Then there is the kind of film that I expected this one to end up being like: Wild Reeds (Les Roseaux Sauvages), which is a tale of first romance that is all too typical: best friends one fall for another, there is experimentation but only one feels an emotional attachment because only one of the two is actually gay. It’s a first love deception that is commonplace and fair game for dramas.

However, what North Sea Texas strikes upon, and what makes it work so well and so important is that it’s an idealistic tale. It reminds me of a debate I and a professor had about the Indian film Fire in college. His criticism of the film was that the revelation of, and the familial objection to, a sexual abuse situation was unrealistic. My assertion was “Why should it be?” If you’re trying to make a point be it societal, political or otherwise, there are times when the best way to make it is to seek out an ideal and illustrate it, rather than just illustrating that the problem exists.

Not to say there isn’t drama, conflicts or struggles in North Sea Texas but the resolution to the the dramatic question the film poses is an overwhelmingly positive and beautiful one, made even more powerful because of how rarely it is seen.

It is also an extraordinarily timely one. With equality issues coming to the fore in many countries around the world, principally the United States, it is extremely useful and reassuring to see an illustration of it “getting better” and not merely being told that. Furthermore, this is not merely an assertion I’m making based on my read of the film, but it is also included in the credits where the film is dedicated to the kids whose parents refused to allow them to participate in the making of the film.

North Sea Texas is a wonderfully rendered artistic film that should win over any and all open-minded fans of film, but any film has its target audience and for the audience targeted here there are few films that ever so firmly, staunchly and beautifully espoused its over- and underlying messages. Few films can really said to be of social significance beyond just being a film. This, I believe, is definitely one of them. It may take time, but this film is one that I believe will stand the test of time and become quite a milestone. You may even try to dismiss it as a fairy tale if you want, but that could well be the point. For who doesn’t deserve their happily ever after?

Thankful for World Cinema- Le Petit Nicolas

When looking for a theme in which to select films from the start of November until Thanksgiving being literal is not the best option. Films centered around Thanksgiving tend to be overly obsessed with dysfunctional families. So in thinking about the nature of the day which was initially a celebration of survival in the New World, I thought why not focus on foreign films.

Le Petit Nicolas

Maxime Godart, Vincent Claude, Victor Carles, Germain Petit Damico, Charles Vaillant and Benjamin Averty in Le Petit Nicolas (Wild Bunch)

Firstly, I must say that the availability of this film in the US is virtually non-existant.
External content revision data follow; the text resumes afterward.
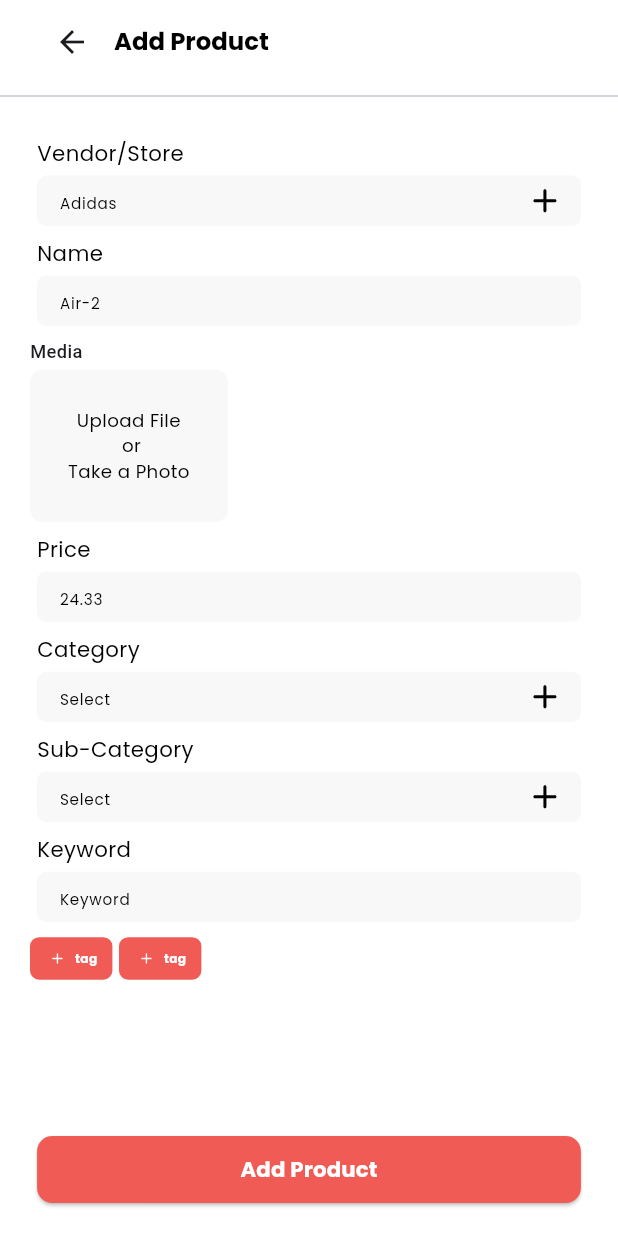
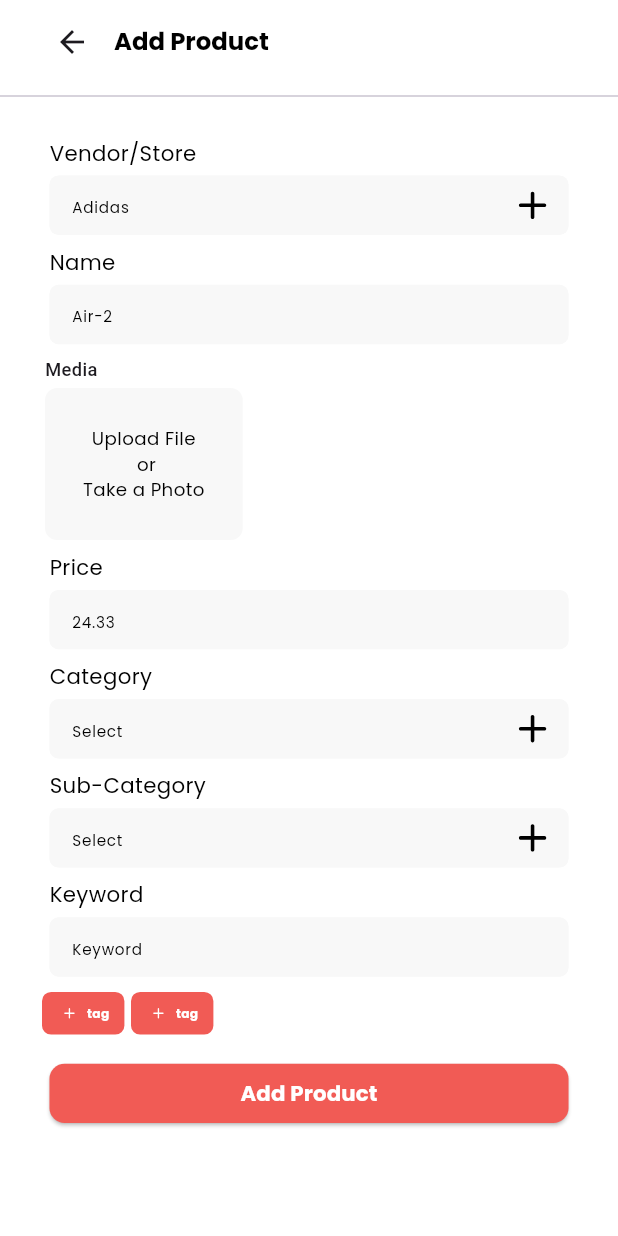
Before and after one commit to abdulsamad-110/cotton_valley_app, a Flutter app: the AddProductView screen opened directly, on a phone screen of 412 x 824 dp. Run offline on Flutter 3.47's test engine with Material 3 defaults, Android fonts, the phone set to English and light mode, and no system bars; our stand-ins replace buttons_tabbar, carousel_slider, flutter_screenutil, flutter_svg, get, google_fonts.

Commit message:
update vandordetailview

```diff
--- a/lib/main.dart
+++ b/lib/main.dart
@@ -1,4 +1,5 @@
 import 'package:cotton_valley_app/ui/user/addvendor/addvendor_view.dart';
+import 'package:cotton_valley_app/ui/user/product_detail/productdetail_view.dart';
 import 'package:flutter/material.dart';
 import 'package:flutter_screenutil/flutter_screenutil.dart';
 import 'package:get/get.dart';
@@ -22,7 +23,7 @@ class MyApp extends StatelessWidget {
           debugShowCheckedModeBanner: false,
           theme: ThemeData(scaffoldBackgroundColor: Colors.white),
           home: const SplashView(),
-          //home: AddvendorView(),
+          //home: ProductdetailView(),
         );
       },
     );
--- a/lib/ui/user/addproduct/add_productview.dart
+++ b/lib/ui/user/addproduct/add_productview.dart
@@ -41,8 +41,8 @@ class AddProductView extends StatelessWidget {
                 children: [
                   /// Vendor/Store Field
                   CustomTextField(
-                    height: 33.h,
-                    width: 330.w,
+                    // height: 33.h,
+                    // width: 330.w,
                     controller: controller.vdrstoreController,
                     hintText: "Adidas",
                     hintTextStyle: AppTextStyles.popRegular10,
@@ -59,8 +59,8 @@ class AddProductView extends StatelessWidget {
 
                   /// Name Field
                   CustomTextField(
-                    height: 33.h,
-                    width: 330.w,
+                    // height: 33.h,
+                    // width: 330.w,
                     controller: controller.nameController,
                     hintText: "Air-2",
                     hintTextStyle: AppTextStyles.popRegular10,
@@ -70,19 +70,22 @@ class AddProductView extends StatelessWidget {
                   /// Media Box
                   SizedBox(height: 8.h),
 
-                  const Align(
+                  Align(
                     alignment: Alignment.centerLeft,
+                    child: Padding(
+                      padding: const EdgeInsets.only(left: 10),
                       child: UploadContainer(
                         label: "Media",
                         content: "Upload File\n or\nTake a Photo",
+                      ),
                     ),
                   ),
 
                   /// Price Field
                   SizedBox(height: 8.h),
                   CustomTextField(
-                    height: 33.h,
-                    width: 330.w,
+                    // height: 33.h,
+                    // width: 330.w,
                     controller: controller.priceController,
                     hintText: "24.33",
                     hintTextStyle: AppTextStyles.popRegular10,
@@ -94,8 +97,6 @@ class AddProductView extends StatelessWidget {
 
                   /// Category Field
                   CustomTextField(
-                    height: 33.h,
-                    width: 330.w,
                     controller: controller.categoryController,
                     hintText: "Select",
                     hintTextStyle: AppTextStyles.popRegular10,
@@ -112,8 +113,8 @@ class AddProductView extends StatelessWidget {
 
                   /// Sub-Category Field
                   CustomTextField(
-                    height: 33.h,
-                    width: 330.w,
+                    // height: 33.h,
+                    // width: 330.w,
                     controller: controller.subcategoryController,
                     hintText: "Select",
                     hintTextStyle: AppTextStyles.popRegular10,
@@ -130,8 +131,8 @@ class AddProductView extends StatelessWidget {
 
                   /// Keyword Field
                   CustomTextField(
-                    height: 33.h,
-                    width: 330.w,
+                    // height: 33.h,
+                    // width: 330.w,
                     controller: controller.keywordController,
                     hintText: "Keyword",
                     hintTextStyle: AppTextStyles.popRegular10,
@@ -140,9 +141,10 @@ class AddProductView extends StatelessWidget {
                   SizedBox(
                     height: 10.h,
                   ),
-                  Row(
+                  Padding(
+                    padding: const EdgeInsets.only(left: 8),
+                    child: Row(
                       children: [
-                      /////
                         ProductCustomButton(
                             height: 28.h,
                             width: 50.w,
@@ -170,26 +172,26 @@ class AddProductView extends StatelessWidget {
                               height: 15.h,
                               width: 15.w,
                             ),
-                          // iconColor: AppColors.whiteColor,
                             onTap: () {}),
                       ],
+                    ),
+                  ),
+
+                  SizedBox(height: 15.h),
+
+                  /// Add Product Button
+                  MycustomButton(
+                    height: 39.h,
+                    width: 315.w,
+                    title: "Add Product",
+                    onPressed: () {},
                   ),
                 ],
               ),
             ),
           ),
 
-          SizedBox(height: 20.h),
-
-          /// Add Product Button
-          MycustomButton(
-            height: 44.h,
-            width: 330.w,
-            title: "Add Product",
-            onPressed: () {},
-          ),
-
-          SizedBox(height: 20.h),
+          // SizedBox(height: 15.h),
         ],
       ),
     );
--- /dev/null
+++ b/lib/ui/user/product_detail/productdetail_controller.dart
@@ -0,0 +1,6 @@
+import 'package:get/get.dart';
+
+class ProductdetailController extends GetxController{
+
+
+}
--- a/lib/widgets/custom_textfield.dart
+++ b/lib/widgets/custom_textfield.dart
@@ -108,7 +108,7 @@ class CustomTextField extends StatelessWidget {
                 suffixIcon: suffixIcon,
                 hintText: hintText,
                 hintStyle: hintTextStyle ??
-                    AppTextStyles.popRegular10.copyWith(height: 0.6.h),
+                    AppTextStyles.popRegular10.copyWith(height: 3.0.h),
                 contentPadding: contentPadding ??
                     EdgeInsets.symmetric(
                         vertical: 0.10.h,
```
Also changed, not shown: lib/ui/user/addstore/add_storeview.dart (+4 -4 lines), lib/ui/user/product_detail/productdetail_view.dart (added, +155 -0 lines), lib/widgets/products_widget.dart (+18 -12 lines). Lines whose indentation alone changed are shown as unchanged.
I managed to acquire a Canadian DVD (Also a Region 1) on Amazon. The film didn’t really see distribution here because it is based on a book series by René Goscinny that doesn’t have tremendous cultural impact in the US.

His other major contribution is as one of the architects of the Asterix series of books, which some here do know so the terrible first cinematic adaptation did come here. All this is brought to the fore because its non-distribution in the US really is confounding. The adaptation angle needn’t be used to sell the film. The humor and themes of the film really are universal.

While being familiar with the book, I’m sure, helped some appreciate it. It is a delightfully simple and accessible story that can be enjoyed by audiences of all ages. There are little treats for those in the know like, for example, the boys get inspiration for a scheme from an Asterix strip but it isn’t necessary to enjoy it.

This film is also very funny and while it does test your suspension of disbelief it should pass. Much of the film hinges on misconceptions that Nicolas has about his home life, which could be clarified if he talks to his parents but a child’s fears aren’t always relayed to his parents especially these.

This was a wonderful discovery and hopefully there are others in the offing as the series of books is quite lengthy.